“About the imposter at the dance.”
Her eyes lifted briefly, and he saw something there. Regret? Ruefulness? “Whatever it is, you can tell me.”
She shook her head. “It’s…complicated, sir.”
Carmeyon didn’t look up. “It would help if I understood what actually happened. Apparently, the man even had a dress uniform. We need to know how he got his hands on one.”
“That’s not important, sir. Any seamstress could make something that looked close enough to fool others.”
She was right about that, but at least she was talking to him. “What do you think he was after?”
Ellis’ head tilted to one side and she gazed off toward the fire. “I don’t know.”
“You don’t know what you think?”
“I think that I don’t know what he was after,” she clarified, looking at him now. “He hit Mikhal, but other than that, what harm did he do?”

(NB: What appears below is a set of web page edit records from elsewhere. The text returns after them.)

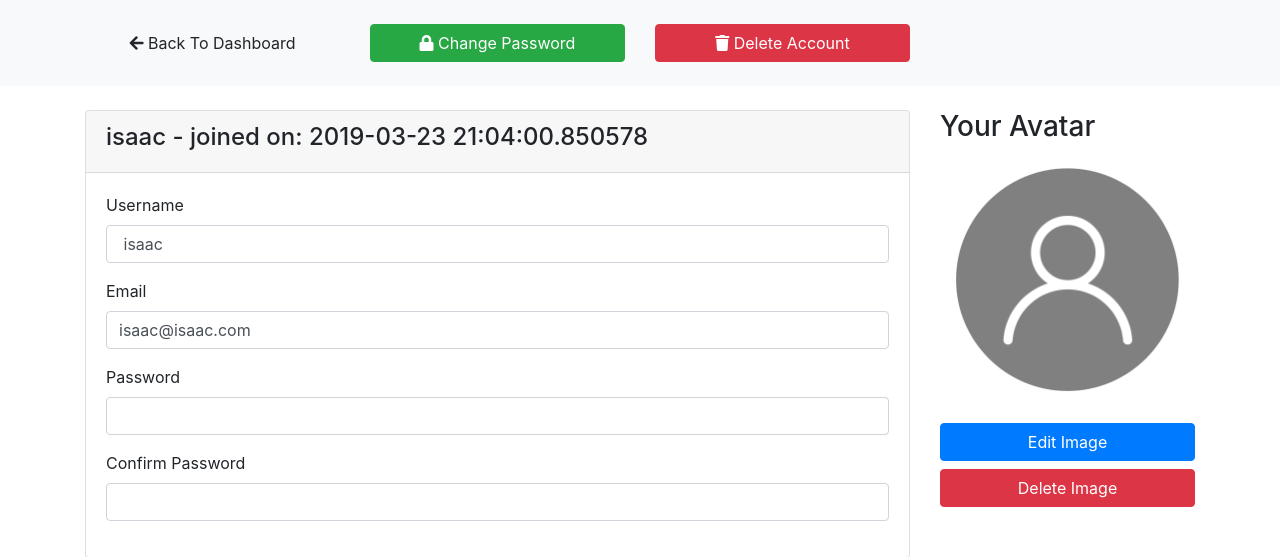
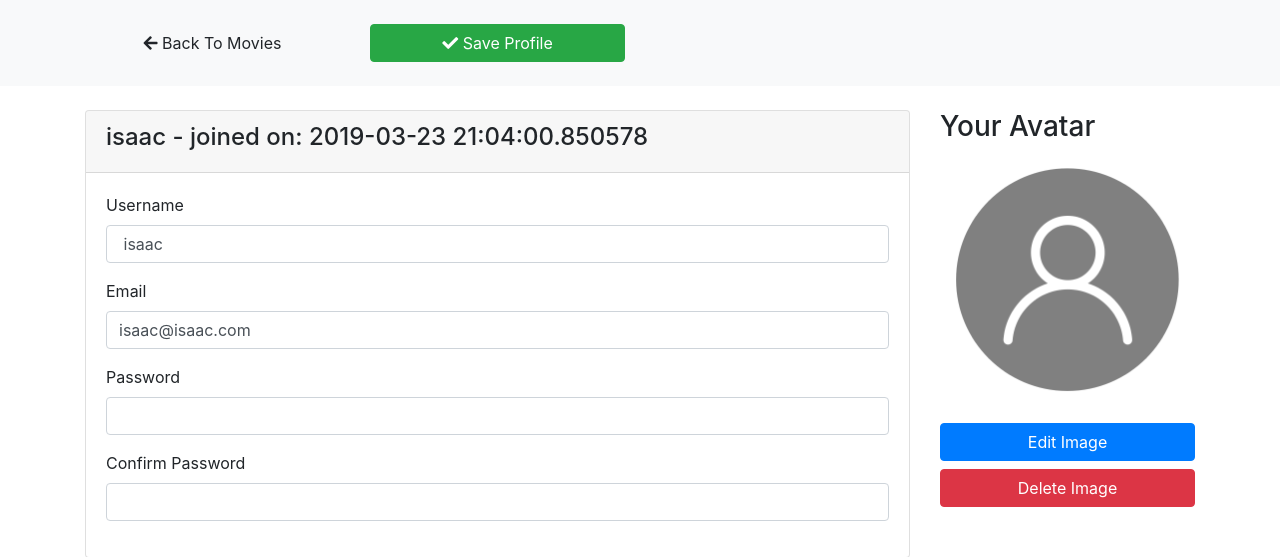
Before and after one commit to meltedopen/Cinemite, a Flask app: page /user/isaac in a window 1280 px wide. Shown: the part 128-685 px from the top of the page. Run offline with Flask 2, Linux system fonts and the light colour scheme; a user stored in the database is signed in; data comes from the database, SQL or seed files in the repository; some libraries are stand-ins or nearby versions.

Commit message:
edit page

```diff
--- a/templates/layout.html
+++ b/templates/layout.html
@@ -31,7 +31,11 @@
     <!-- navbar start -->
     <nav class="navbar navbar-expand-lg navbar-dark bg-dark">
       <div class="container">
-        <a href="{{ url_for('index') }}" class="navbar-brand">
+        {% if current_user.is_authenticated %}
+          <a href="{{ url_for('movies') }}" class="navbar-brand">
+        {% else %}
+          <a href="{{ url_for('index') }}" class="navbar-brand">
+        {%endif%}
           <img
             src="/static/images/icon.png"
             width="30"
--- a/templates/user.html
+++ b/templates/user.html
@@ -26,18 +26,13 @@
     <div class="container">
       <div class="row">
         <div class="col-md-3">
-          <a href="#" class="btn btn-light btn-block">
-            <i class="fas fa-arrow-left"></i> Back To Dashboard
+          <a href="{{ url_for('movies') }}" class="btn btn-light btn-block">
+            <i class="fas fa-arrow-left"></i> Back To Movies
           </a>
         </div>
         <div class="col-md-3">
           <a href="#" class="btn btn-success btn-block">
-            <i class="fas fa-lock"></i> Change Password
-          </a>
-        </div>
-        <div class="col-md-3">
-          <a href="#" class="btn btn-danger btn-block">
-            <i class="fas fa-trash"></i> Delete Account
+            <i class="fas fa-check"></i> Save Profile
           </a>
         </div>
       </div>
```
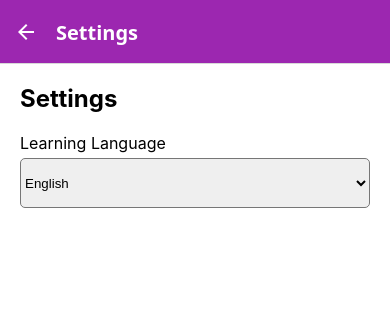
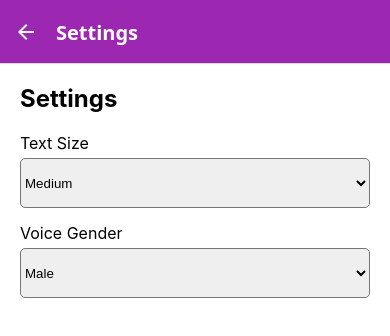
Before and after one commit to toy214/MungMungv2, a React Native app: screen /Settings in a window 390 px wide. Shown: the top 336 px of the page. Built offline with nearby package versions, Linux system fonts and the light colour scheme.

Commit message:
Update SettingsScreen.js
idk why language was still there. Just added different voices and text sizes

```diff
--- a/SettingsScreen.js
+++ b/SettingsScreen.js
@@ -1,23 +1,37 @@
 import React, { useState } from 'react';
 import { View, Text, StyleSheet } from 'react-native';
-import { Picker } from '@react-native-picker/picker'; // Updated import
+import { Picker } from '@react-native-picker/picker'; // Correct Picker import
 
 export default function SettingsScreen() {
-  const [language, setLanguage] = useState('English');
+  const [textSize, setTextSize] = useState('Medium');
+  const [voiceGender, setVoiceGender] = useState('Male');
 
   return (
     <View style={styles.container}>
       <Text style={styles.title}>Settings</Text>
+      {/* Text Size Adjustment */}
       <View style={styles.settingRow}>
-        <Text style={styles.settingLabel}>Learning Language</Text>
+        <Text style={styles.settingLabel}>Text Size</Text>
         <Picker
-          selectedValue={language}
+          selectedValue={textSize}
           style={styles.picker}
-          onValueChange={(value) => setLanguage(value)}
+          onValueChange={(value) => setTextSize(value)}
         >
-          <Picker.Item label="English" value="English" />
-          <Picker.Item label="Spanish" value="Spanish" />
-          <Picker.Item label="French" value="French" />
+          <Picker.Item label="Small" value="Small" />
+          <Picker.Item label="Medium" value="Medium" />
+          <Picker.Item label="Large" value="Large" />
+        </Picker>
+      </View>
+      {/* Pronunciation Voice */}
+      <View style={styles.settingRow}>
+        <Text style={styles.settingLabel}>Voice Gender</Text>
+        <Picker
+          selectedValue={voiceGender}
+          style={styles.picker}
+          onValueChange={(value) => setVoiceGender(value)}
+        >
+          <Picker.Item label="Male" value="Male" />
+          <Picker.Item label="Female" value="Female" />
         </Picker>
       </View>
     </View>
```
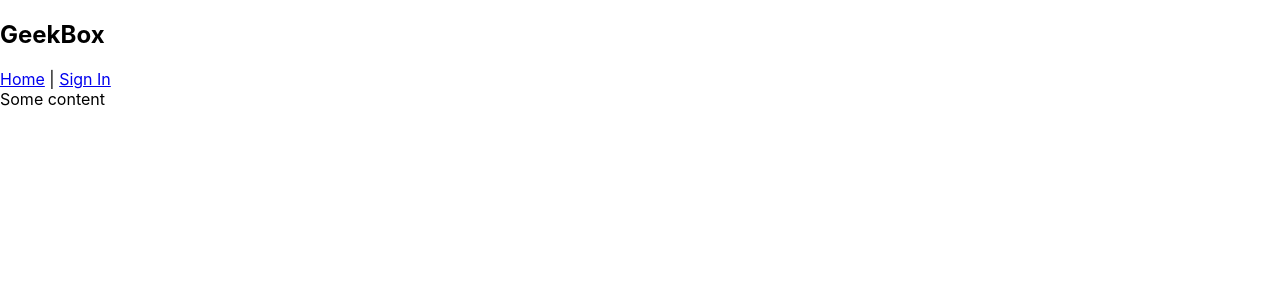
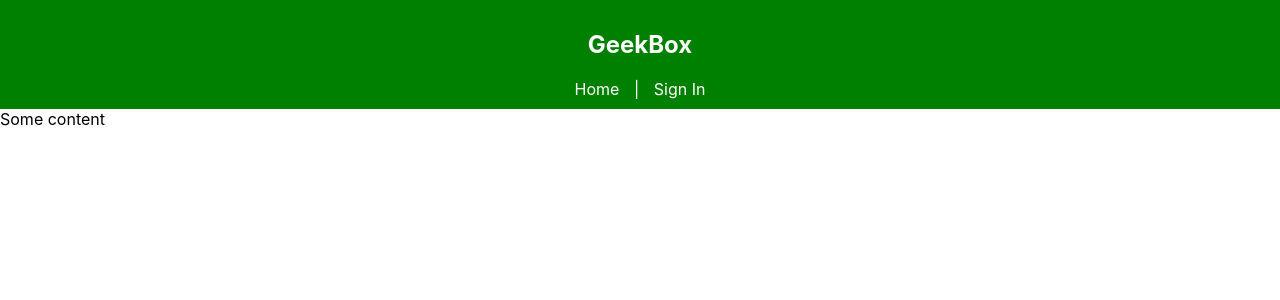
Before and after one commit to Az1rish/geekbox, a React (Create React App) app: page / in a window 1280 px wide. Shown: the top 300 px of the page. Built offline with nearby package versions, Linux system fonts and the light colour scheme.

Commit message:
add minimal style to Nav component

```diff
--- a/src/components/Nav/Nav.css
+++ b/src/components/Nav/Nav.css
@@ -0,0 +1,13 @@
+.navBar {
+    background-color: green;
+    color: white;
+    text-align: center;
+    padding: 10px 0;
+}
+
+a {
+    color: white;
+    padding: 5px;
+    text-decoration: none;
+    margin: 5px;
+}
--- a/src/components/Nav/Nav.js
+++ b/src/components/Nav/Nav.js
@@ -7,7 +7,7 @@ class Nav extends Component {
         return (
             <nav className="navBar">
                 <h1>GeekBox</h1>
-                <span>
+                <span className="links">
                     <Link to='/home'>
                         Home
                     </Link>
```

There had been hints that the man had darkened Ellis’ reputation, implying that she had promised Mikhal Deviron…something. The villagers didn’t know Ellis well enough to know it wasn’t true, and it was a change for them to tie her to Deviron rather than Sevireiya, in whose company they often saw her. “So you think the incident won’t be repeated?”
Her grey eyes flicked up and then back to the chessboard. “One never knows what will happen.”
Carmeyon sat back, wondering at that strange turn of phrase. Although his gift was very limited, he was a seer, and she knew that. In theory, he would know if something like that threatened her again. Should he have known about the imposter who came to the village while he was absent? And since he hadn’t, did that mean he wouldn’t be warned should the man appear again?
He didn’t have much more luck knowing what Sevireiya would do, only a vague feeling that he didn’t like the man. Antipathy, his father had called it. Perhaps he should simply drop the whole thing until his father returned, giving him someone more objective with whom to discuss it.
“I don’t like the feeling that people are hiding the truth from me,” he told Ellis.
Her mouth twisted to one side sardonically, but whatever ran through her mind, she didn’t say it aloud.
Carmeyon gazed at her bowed head, her eyes carefully turned away from him. She’d been angry when she’d discovered the existence of her two half-brothers. No one had told her about her father’s infidelity to the queen and thus she’d learned the truth abruptly and publicly. He still blamed Sevireiya for that, but he could have talked to her himself. They’d wanted to protect her instead of telling her the truth.
He had the oddest feeling that this was the same thing. She’d been reading books about seers over the winter break—Sirtris had warned him about that. So perhaps whatever he was missing as something that could hurt him if he knew.
She was protecting him. It would be a comforting thought if only he wouldn’t rather know the truth.